In March, the initial charges were dismissed after a grand jury returned a new indictment charging him with conspiracy, larceny, receiving stolen property, and being an accessory after the fact to a felony (larceny). He is alleged to have aided a client, Charles Davis, 44, of Salem, N.H., and formerly of Stoneham, embezzle $1.8 million from Randstad Professionals, a global staffing company with an office in Wakefield.
Toomajian also is alleged to have stolen $1.3 million from Randstad, which was diverted through Davis, according to the most recent figure from the Essex district attorney’s office.
Toomajian, 53, pleaded not guilty to the charges during his arraignment last April in Middlesex Superior Court. His trial is set for March 21, according to the district attorney’s office.
Toomajian, a former 10-year city solicitor in Malden and city councilor, did not respond to a telephone message left at the mayor’s office or to an e-mail requesting comment.
His lawyer, Thomas Drechsler of Boston, said Toomajian “denies being involved in any criminal activity, on any level.

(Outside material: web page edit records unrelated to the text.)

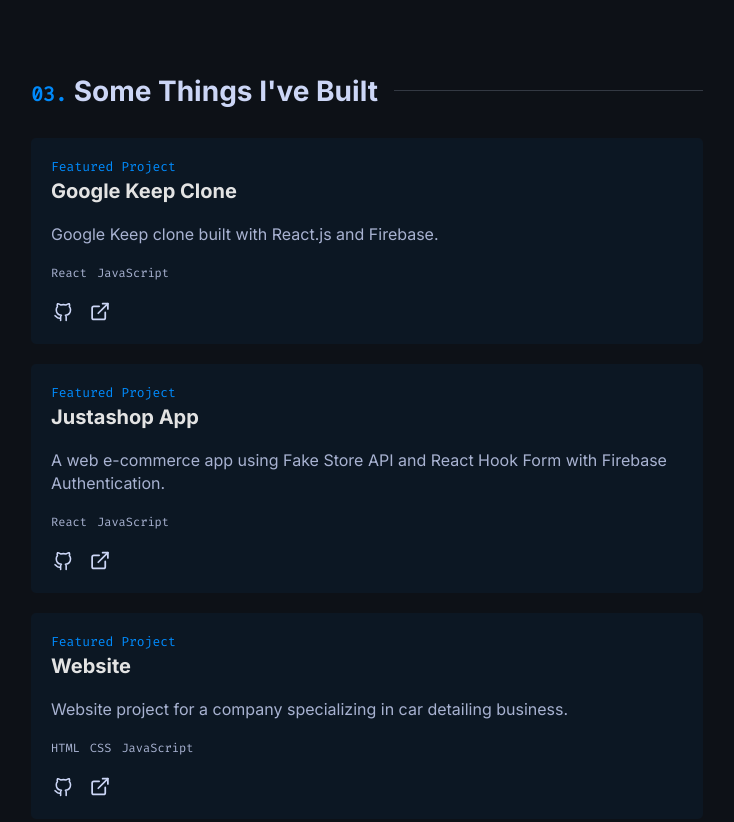
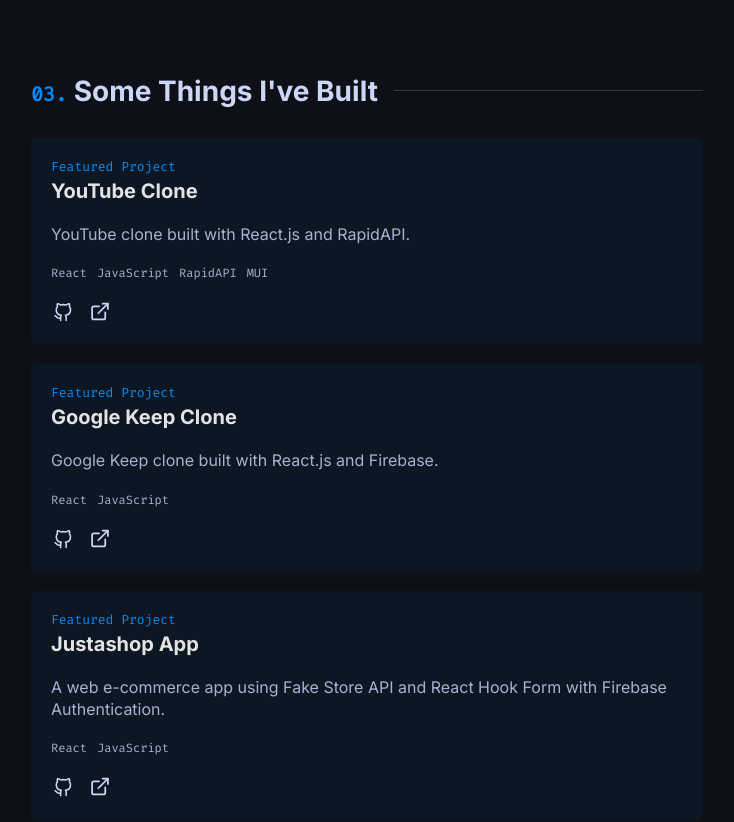
Before and after one commit to bartoszsdr/codecave, an Astro site: page / in a window 1280 px wide. Shown: the part 2060-2882 px from the top of the page, without its empty margins (273-1007 px from the left). Built offline with nearby package versions, Linux system fonts and the light colour scheme; Astro itself is replaced by a stand-in of ours.

Commit message:
add a project

```diff
--- a/src/components/Projects.astro
+++ b/src/components/Projects.astro
@@ -9,6 +9,72 @@ import '../styles/projects.scss'
 	<ul class='projects__list'>
 		<li class='projects_item'>
 			<div class='projects__cards'>
+				<div class='projects__card'>
+					<p class='projects__featured code'>Featured Project</p>
+					<h3 class='projects__title'>
+						<a
+							href='https://github.com/bartoszsdr/youtube-react'
+							aria-label='GitHub link'
+							rel='noopener noreferrer'
+							target='_blank'>YouTube Clone</a
+						>
+					</h3>
+					<div>
+						<p class='projects__description'>
+							YouTube clone built with React.js and RapidAPI.
+						</p>
+					</div>
+					<ul class='projects__technology code'>
+						<li>React</li>
+						<li>JavaScript</li>
+						<li>RapidAPI</li>
+						<li>MUI</li>
+					</ul>
+					<div class='projects__links'>
+						<a
+							href='https://github.com/bartoszsdr/youtube-react'
+							aria-label='GitHub link'
+							rel='noopener noreferrer'
+							target='_blank'
+							><svg
+								xmlns='http://www.w3.org/2000/svg'
+								width='24'
+								height='24'
+								viewBox='0 0 24 24'
+								fill='none'
+								stroke='#ccd6f6'
+								stroke-width='2'
+								stroke-linecap='round'
+								stroke-linejoin='round'
+								class='feather feather-github'
+								><path
+									d='M9 19c-5 1.5-5-2.5-7-3m14 6v-3.87a3.37 3.37 0 0 0-.94-2.61c3.14-.35 6.44-1.54 6.44-7A5.44 5.44 0 0 0 20 4.77 5.07 5.07 0 0 0 19.91 1S18.73.65 16 2.48a13.38 13.38 0 0 0-7 0C6.27.65 5.09 1 5.09 1A5.07 5.07 0 0 0 5 4.77a5.44 5.44 0 0 0-1.5 3.78c0 5.42 3.3 6.61 6.44 7A3.37 3.37 0 0 0 9 18.13V22'
+								></path>
+							</svg>
+						</a>
+						<a
+							href='https://youtube-react-rapid.netlify.app/'
+							aria-label='Live view link'
+							rel='noopener noreferrer'
+							target='_blank'
+							><svg
+								xmlns='http://www.w3.org/2000/svg'
+								width='24'
+								height='24'
+								viewBox='0 0 24 24'
+								fill='none'
+								stroke='#ccd6f6'
+								stroke-width='2'
+								stroke-linecap='round'
+								stroke-linejoin='round'
+								class='feather feather-external-link'
+								><path d='M18 13v6a2 2 0 0 1-2 2H5a2 2 0 0 1-2-2V8a2 2 0 0 1 2-2h6'></path><polyline
+									points='15 3 21 3 21 9'></polyline><line x1='10' y1='14' x2='21' y2='3'></line>
+							</svg>
+						</a>
+					</div>
+				</div>
+
 				<div class='projects__card'>
 					<p class='projects__featured code'>Featured Project</p>
 					<h3 class='projects__title'>
```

“The allegations do not involve in any way, shape, or form Mr. Toomajian’s role as special assistant to the mayor,’’ Drechsler added. “These are allegations pertaining to his private law practice.’’
Howard said the second indictment convinced him he made the right call to keep Toomajian.
“He’s no longer alleged to be part of this big network of activity around drugs, violence, gambling. As I understand it . . . it’s now isolated to his activity with this company, and at least one gentleman, maybe two. . . . At least, in my mind, everything that came out in October , he was not associated with.’’
Toomajian earns $88,919 per year as Howard’s assistant. His duties include working with department heads and city boards. He advises on the city budget but does not oversee public funds, Howard said.
“The position is generally one of a troubleshooter,’’ Howard said. “He has no financial authority. The position never had that.
“None of these law enforcement sources have ever contacted me to say, ‘Gee, we think you should be concerned about Mr. Toomajian’s behavior as a result of what we know,’ ’’ Howard said.
“No affidavits or records have been produced that would support the prosecution’s case. So there was really nothing for me to be able to go on, other than press releases [from the DA’s office] and the indictments. . . . I was left to use my own judgment.’’
Howard said he never considered putting Toomajian on paid leave.
“That was not an option,’’ Howard said. “It doesn’t help the public to pay an employee for not doing anything. . . . Clearly, if there was anything that gave me pause, or if there were a verified charge, he would have been terminated.’’